Combined with societal change, it will mean that real estate as an industry will have to get its head around some totally new disciplines and change its existing working practices. Here are three new areas to think about.
Ethical decision making
Technological and societal change will open up new areas which will require entirely new modes of thought from the real estate industry. Take the Internet of Things, the world of connected sensors which will allow buildings to create terabytes of data.
“Buildings will create more and more data and know where people are in a building,” Alpha Property Insight founder Dan Hughes said. “That creates an ethical question. Who owns that data and how can it be used? Facebook has opened up the question of collecting data, and what it should and shouldn’t be used for. At the moment, it is open to legal interpretation and that creates problems. It is hard for regulation to keep up with technology, so real estate professionals will have to make their own decisions.”

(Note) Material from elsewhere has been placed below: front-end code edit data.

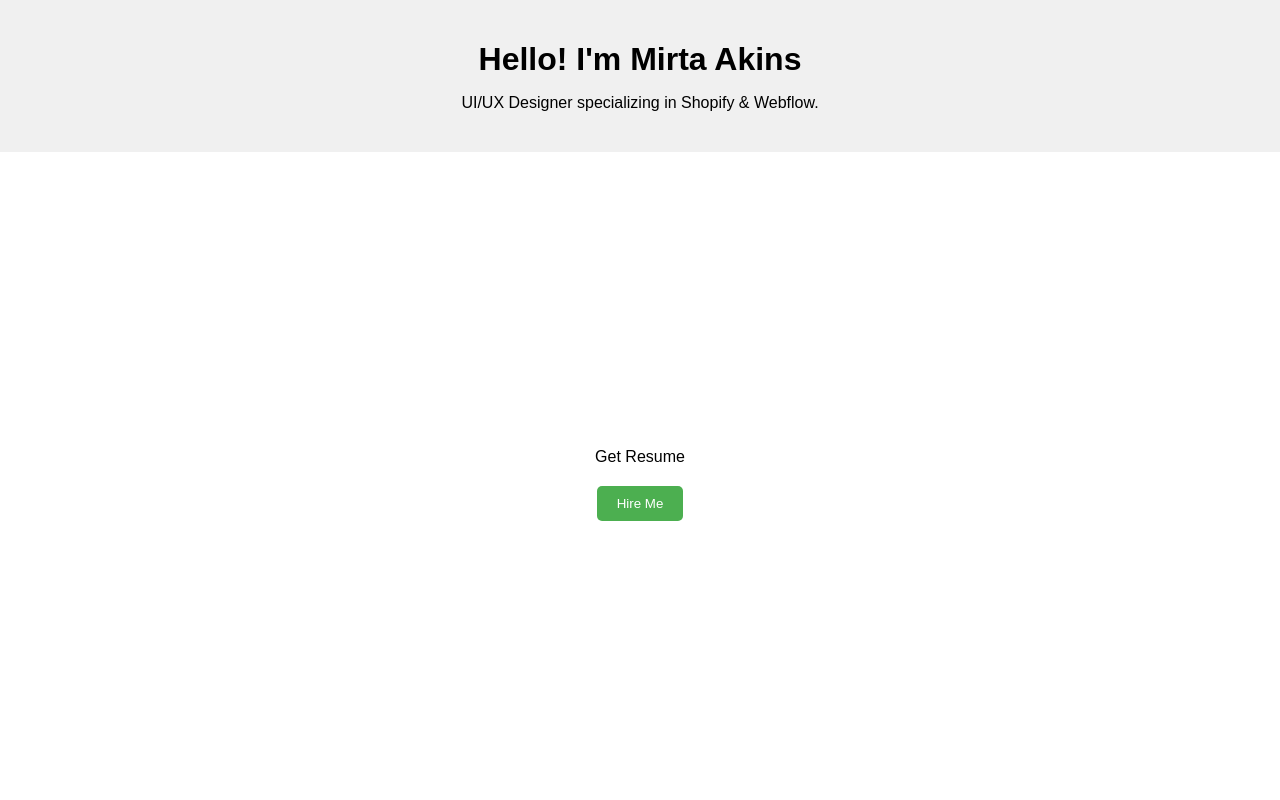
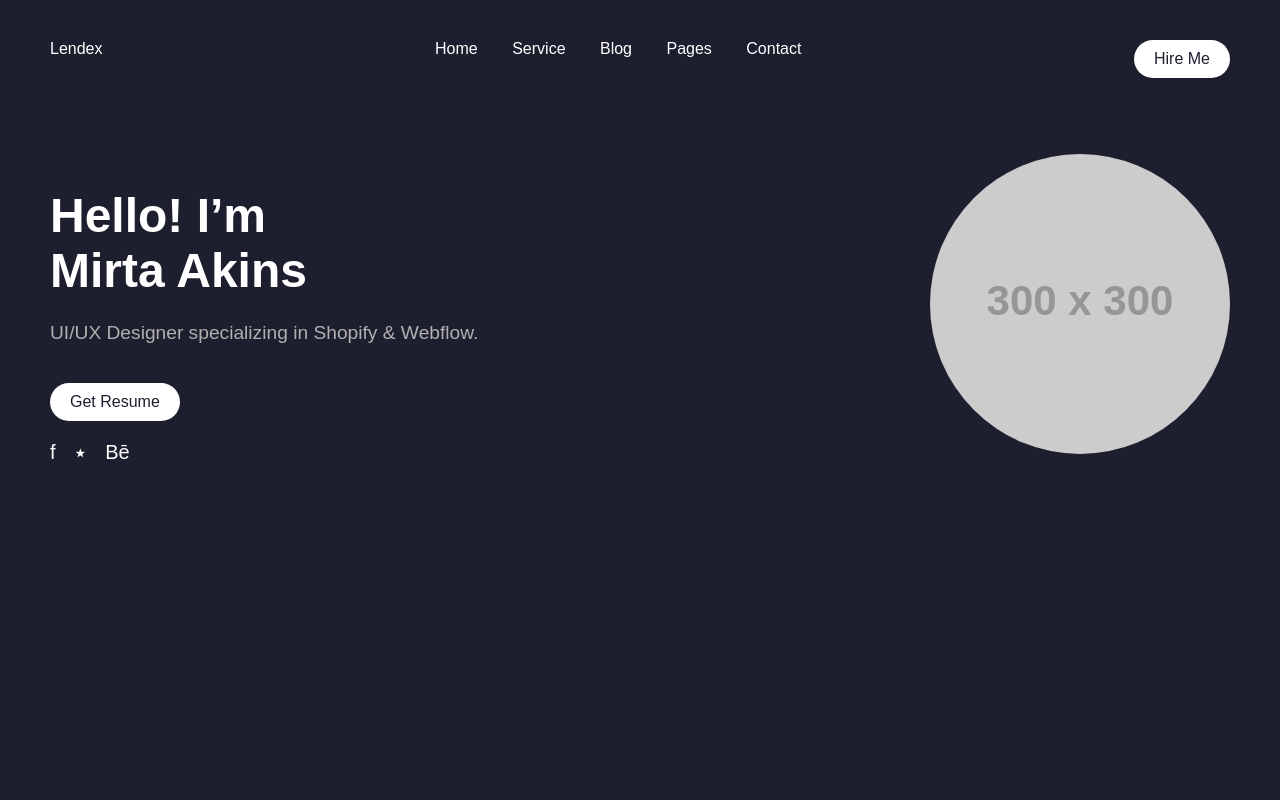
Before and after one commit to amarss321/amarss321.github.io, a plain HTML site: page index.html in a window 1280 px wide. Drawn offline with Linux system fonts and the light colour scheme; placeholder pictures from the web are drawn by us.

Commit message:
Update index.html

```diff
--- a/index.html
+++ b/index.html
@@ -1,70 +1,108 @@
 <!DOCTYPE html>
 <html lang="en">
+
 <head>
     <meta charset="UTF-8">
     <meta name="viewport" content="width=device-width, initial-scale=1.0">
-    <title>Mirta Akins - Portfolio</title>
+    <title>Portfolio Intro Section</title>
     <style>
         body {
-            font-family: sans-serif;
             margin: 0;
-            padding: 0;
-            display: flex;
-            flex-direction: column;
-            min-height: 100vh;
+            font-family: Arial, sans-serif;
+            background: #1d1f2f;
+            color: white;
         }
 
         header {
-            background-color: #f0f0f0;
-            padding: 20px;
-            text-align: center;
+            display: flex;
+            justify-content: space-between;
+            align-items: center;
+            padding: 20px 50px;
         }
 
-        main {
-            flex-grow: 1;
-            padding: 20px;
-            display: flex;
-            justify-content: center;
-            align-items: center;
+        nav a {
+            color: white;
+            margin: 0 15px;
+            text-decoration: none;
         }
 
-        .container {
-            text-align: center;
+        .intro {
+            display: flex;
+            align-items: center;
+            justify-content: space-between;
+            padding: 50px;
         }
 
-        h1 {
-            margin-bottom: 10px;
+        .intro-text {
+            max-width: 50%;
         }
 
-        p {
-            margin-bottom: 20px;
+        .intro-text h1 {
+            font-size: 3em;
+            margin-bottom: 0.5em;
         }
 
-        button {
-            background-color: #4CAF50;
+        .intro-text p {
+            font-size: 1.2em;
+            color: #b0b0b0;
+        }
+
+        .btn {
+            display: inline-block;
+            margin-top: 20px;
+            padding: 10px 20px;
+            background: #fff;
+            color: #1d1f2f;
+            text-decoration: none;
+            border-radius: 25px;
+        }
+
+        .intro-image img {
+            width: 300px;
+            border-radius: 50%;
+        }
+
+        .socials {
+            margin-top: 20px;
+        }
+
+        .socials a {
             color: white;
-            padding: 10px 20px;
-            border: none;
-            border-radius: 5px;
-            cursor: pointer;
+            margin-right: 15px;
+            font-size: 20px;
+            text-decoration: none;
         }
     </style>
 </head>
+
 <body>
     <header>
-        <h1>Hello! I'm Mirta Akins</h1>
-        <p>UI/UX Designer specializing in Shopify & Webflow.</p>
+        <div class="logo">Lendex</div>
+        <nav>
+            <a href="#">Home</a>
+            <a href="#">Service</a>
+            <a href="#">Blog</a>
+            <a href="#">Pages</a>
+            <a href="#">Contact</a>
+        </nav>
+        <a class="btn" href="#">Hire Me</a>
     </header>
 
-    <main>
-        <div class="container">
-            <p>Get Resume</p>
-            <button>Hire Me</button>
+    <section class="intro">
+        <div class="intro-text">
+            <h1>Hello! I’m <br> Mirta Akins</h1>
+            <p>UI/UX Designer specializing in Shopify & Webflow.</p>
+            <a class="btn" href="#">Get Resume</a>
+            <div class="socials">
+                <a href="#">f</a>
+                <a href="#">⭑</a>
+                <a href="#">Bē</a>
+            </div>
         </div>
-    </main>
+        <div class="intro-image">
+            <img src="https://via.placeholder.com/300" alt="Profile Image">
+        </div>
+    </section>
+</body>
 
-    <script>
-        // You can add JavaScript here for interactive elements if needed.
-    </script>
-</body>
 </html>
```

At the moment, in spite of buildings accounting for around 40 per cent of all carbon emissions, the real estate industry has escaped any particularly detailed scrutiny about its practices. But that could change very quickly, and real estate does not necessarily have the skill set needed to react quickly.
“Young people today know it is important and attitudes are changing,” British Land Head of Campus Juliette Morgan said. “Just look at the change in the way people are looking at plastics now. Real estate has to choose to invest in these things, but doesn’t necessarily have the right skills or mindset when it comes to carbon accounting and future-proofing buildings.”
There are two types of carbon accounting: physical carbon accounting, which looks at quantifying physical amounts of CO2 released into the atmosphere, and financial carbon accounting, which looks at giving carbon a financial market value.
Reports like that published recently by the International Panel on Climate Change highlight how reducing global temperatures will involve linking both elements — cutting emissions by sharply increasing carbon taxes globally. In that scenario, real estate needs to properly understand the cost of its contribution to global emissions.
Morgan undertook an online course to better understand the topic. “I felt I needed to be better informed in order to make better decisions,” she said. “If we are going to make decisions on buildings that impact the next 50 or 60 years then we need to be better informed.”
Social impact and health outcomes
Just as there could be growing scrutiny of real estate’s impact on climate change, there could also be a closer examination of the social impact buildings and developments have.
Developers already produce social and economic impact reports highlighting the benefits of large developments and overall companies. But society as a whole is likely to start paying close attention and undertaking a more rigorous analysis. And this might change the metrics by which real estate is valued. “The industry is financed based on income and capital uplift. But we have to start evolving the business model to look at metrics beyond £/SF,” Centric Lab Director of Consultancy Josh Artus said.
“Many developers receive significant tax incentives, and people will start asking, what are they doing with them? Societies and governments will look at what the benefits of developments are in terms of job creation, or reduction of obesity or mental health issues. If developments have a certain cost, but can save the [National Health Service] significant sums over a 20-year period, then we need to start calculating their value in a different way.”